Try it
The answer is every line of the records that holds the word "Coleccion", copied in full.

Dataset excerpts

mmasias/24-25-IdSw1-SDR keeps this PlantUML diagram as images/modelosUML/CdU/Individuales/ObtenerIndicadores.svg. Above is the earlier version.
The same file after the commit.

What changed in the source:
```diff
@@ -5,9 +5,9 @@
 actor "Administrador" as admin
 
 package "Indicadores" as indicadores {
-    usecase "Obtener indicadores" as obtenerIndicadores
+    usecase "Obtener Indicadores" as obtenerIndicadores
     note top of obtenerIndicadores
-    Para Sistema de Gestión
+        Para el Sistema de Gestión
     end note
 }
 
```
==
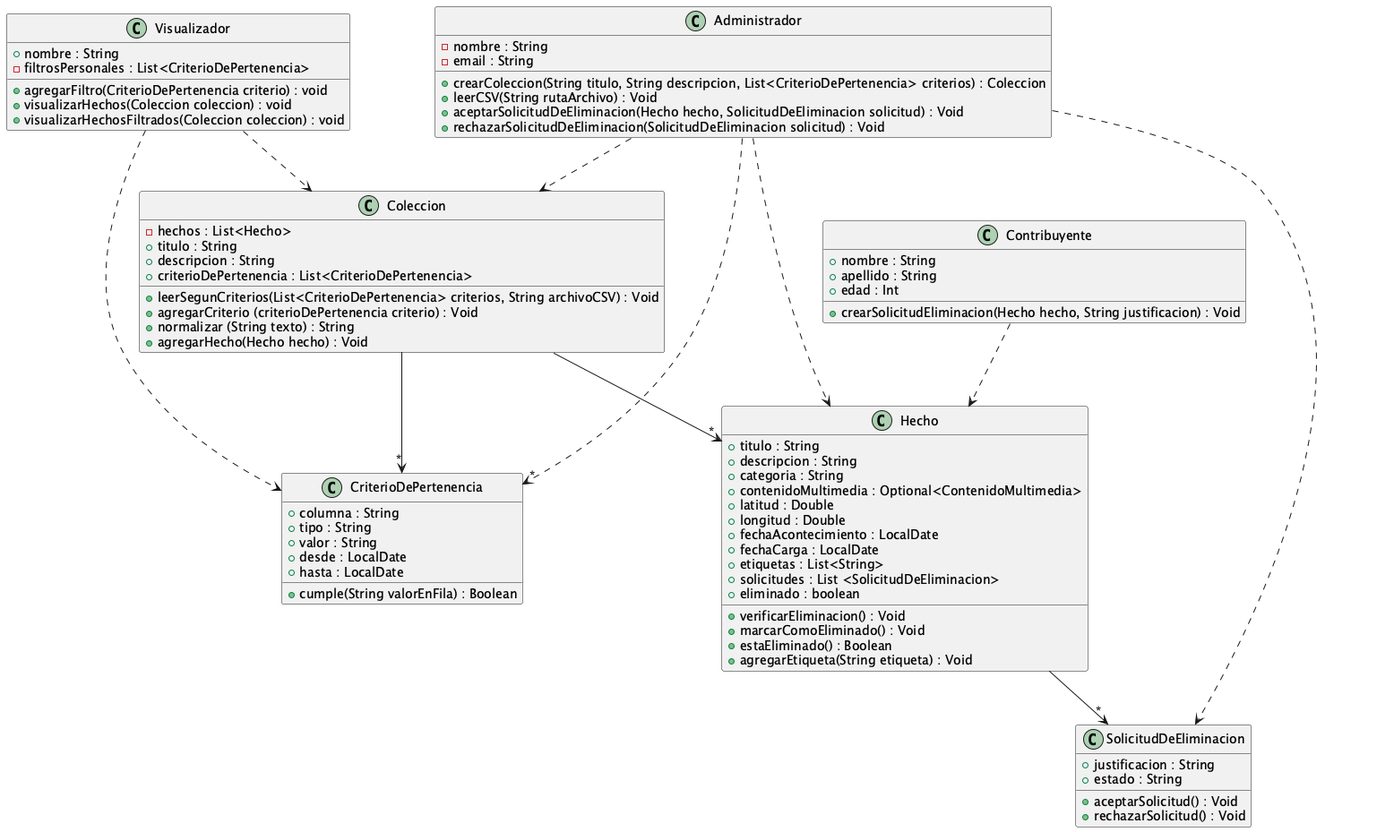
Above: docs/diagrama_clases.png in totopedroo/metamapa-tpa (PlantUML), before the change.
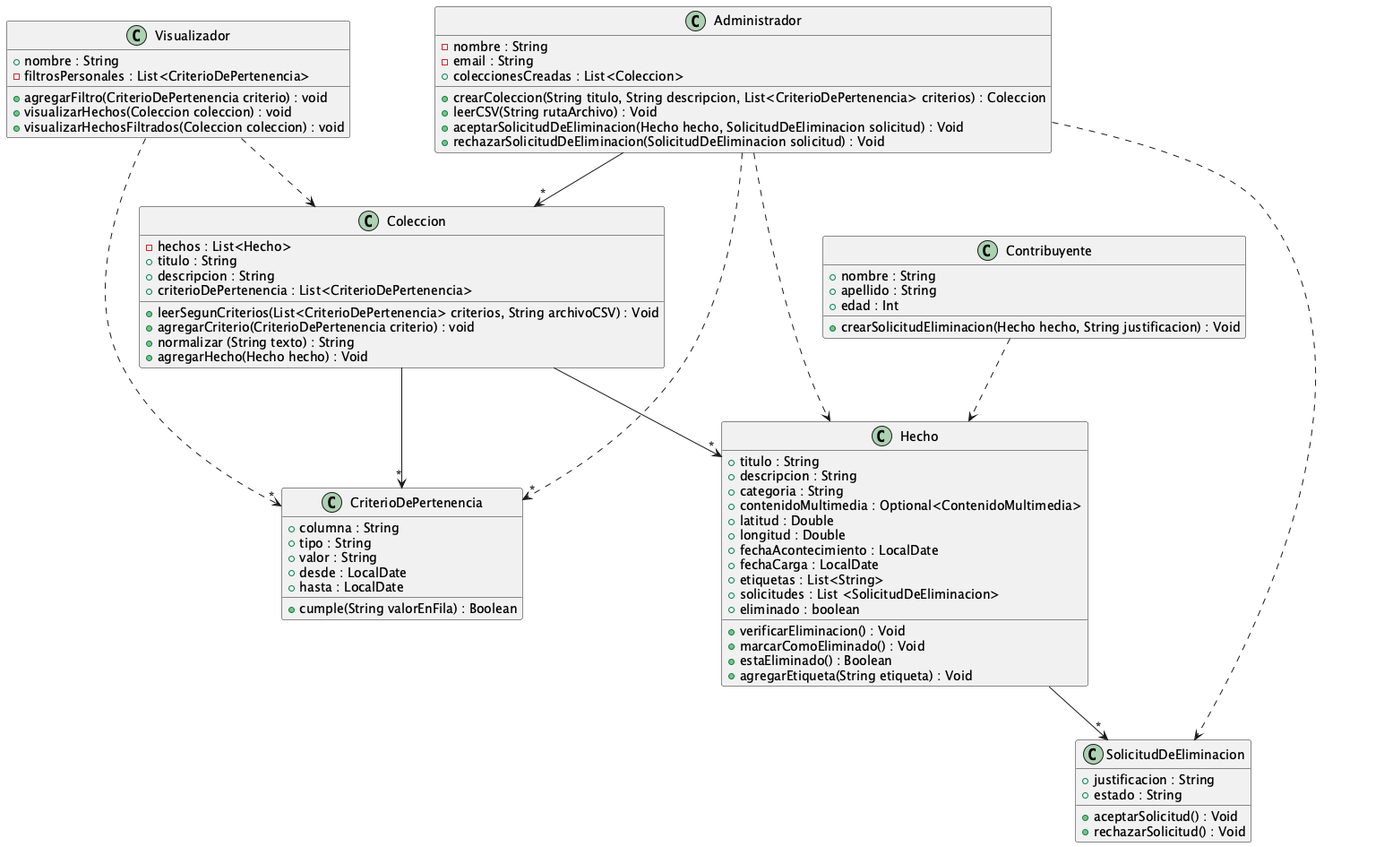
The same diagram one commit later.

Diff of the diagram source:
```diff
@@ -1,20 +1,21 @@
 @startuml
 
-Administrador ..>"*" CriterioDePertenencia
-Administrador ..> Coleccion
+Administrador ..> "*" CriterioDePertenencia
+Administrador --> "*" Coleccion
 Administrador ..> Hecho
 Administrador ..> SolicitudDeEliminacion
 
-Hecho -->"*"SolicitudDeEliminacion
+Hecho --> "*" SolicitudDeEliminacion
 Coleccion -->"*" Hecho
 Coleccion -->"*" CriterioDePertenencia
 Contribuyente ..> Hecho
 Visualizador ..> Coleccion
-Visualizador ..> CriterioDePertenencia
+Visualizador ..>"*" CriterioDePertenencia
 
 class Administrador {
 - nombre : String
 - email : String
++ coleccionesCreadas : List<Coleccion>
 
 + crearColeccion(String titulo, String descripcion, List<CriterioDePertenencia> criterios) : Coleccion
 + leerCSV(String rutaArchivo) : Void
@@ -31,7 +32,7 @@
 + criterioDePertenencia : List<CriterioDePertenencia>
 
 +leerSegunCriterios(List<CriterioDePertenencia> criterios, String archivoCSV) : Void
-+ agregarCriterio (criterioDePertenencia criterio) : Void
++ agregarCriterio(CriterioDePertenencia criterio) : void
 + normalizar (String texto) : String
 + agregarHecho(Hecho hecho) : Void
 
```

Output for this exercise
-Administrador ..> Coleccion
+Administrador --> "*" Coleccion
 Coleccion -->"*" Hecho
 Coleccion -->"*" CriterioDePertenencia
 Visualizador ..> Coleccion
++ coleccionesCreadas : List<Coleccion>
 + crearColeccion(String titulo, String descripcion, List<CriterioDePertenencia> criterios) : Coleccion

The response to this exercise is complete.